__Problem statement__:
Each line below must be written out exactly as shown.

__Record extracts__:

——————

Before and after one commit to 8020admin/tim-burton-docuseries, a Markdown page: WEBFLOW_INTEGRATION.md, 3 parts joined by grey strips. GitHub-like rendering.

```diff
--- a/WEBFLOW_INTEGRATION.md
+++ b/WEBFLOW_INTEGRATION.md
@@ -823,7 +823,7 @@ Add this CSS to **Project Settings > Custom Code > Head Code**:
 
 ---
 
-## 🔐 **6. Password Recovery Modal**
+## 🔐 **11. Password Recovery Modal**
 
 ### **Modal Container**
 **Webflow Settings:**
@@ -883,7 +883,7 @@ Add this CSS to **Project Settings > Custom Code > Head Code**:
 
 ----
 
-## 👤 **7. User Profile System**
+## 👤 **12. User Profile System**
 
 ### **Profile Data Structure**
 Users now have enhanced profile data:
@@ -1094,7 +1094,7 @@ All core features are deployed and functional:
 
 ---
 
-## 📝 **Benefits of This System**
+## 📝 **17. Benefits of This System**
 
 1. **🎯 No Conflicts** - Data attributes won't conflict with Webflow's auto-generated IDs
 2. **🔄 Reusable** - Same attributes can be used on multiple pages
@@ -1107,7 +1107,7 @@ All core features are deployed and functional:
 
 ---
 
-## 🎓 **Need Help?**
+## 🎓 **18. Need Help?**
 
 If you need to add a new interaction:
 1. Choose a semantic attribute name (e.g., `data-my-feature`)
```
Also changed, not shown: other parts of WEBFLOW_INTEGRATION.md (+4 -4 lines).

——————

__Exercise response__:
Before and after one commit to 8020admin/tim-burton-docuseries, a Markdown page: WEBFLOW_INTEGRATION.md, 3 parts joined by grey strips. GitHub-like rendering.

```diff
--- a/WEBFLOW_INTEGRATION.md
+++ b/WEBFLOW_INTEGRATION.md
@@ -823,7 +823,7 @@ Add this CSS to **Project Settings > Custom Code > Head Code**:
 
 ---
 
-## 🔐 **6. Password Recovery Modal**
+## 🔐 **11. Password Recovery Modal**
 
 ### **Modal Container**
 **Webflow Settings:**
@@ -883,7 +883,7 @@ Add this CSS to **Project Settings > Custom Code > Head Code**:
 
 ----
 
-## 👤 **7. User Profile System**
+## 👤 **12. User Profile System**
 
 ### **Profile Data Structure**
 Users now have enhanced profile data:
@@ -1094,7 +1094,7 @@ All core features are deployed and functional:
 
 ---
 
-## 📝 **Benefits of This System**
+## 📝 **17. Benefits of This System**
 
 1. **🎯 No Conflicts** - Data attributes won't conflict with Webflow's auto-generated IDs
 2. **🔄 Reusable** - Same attributes can be used on multiple pages
@@ -1107,7 +1107,7 @@ All core features are deployed and functional:
 
 ---
 
-## 🎓 **Need Help?**
+## 🎓 **18. Need Help?**
 
 If you need to add a new interaction:
 1. Choose a semantic attribute name (e.g., `data-my-feature`)
```
Also changed, not shown: other parts of WEBFLOW_INTEGRATION.md (+4 -4 lines).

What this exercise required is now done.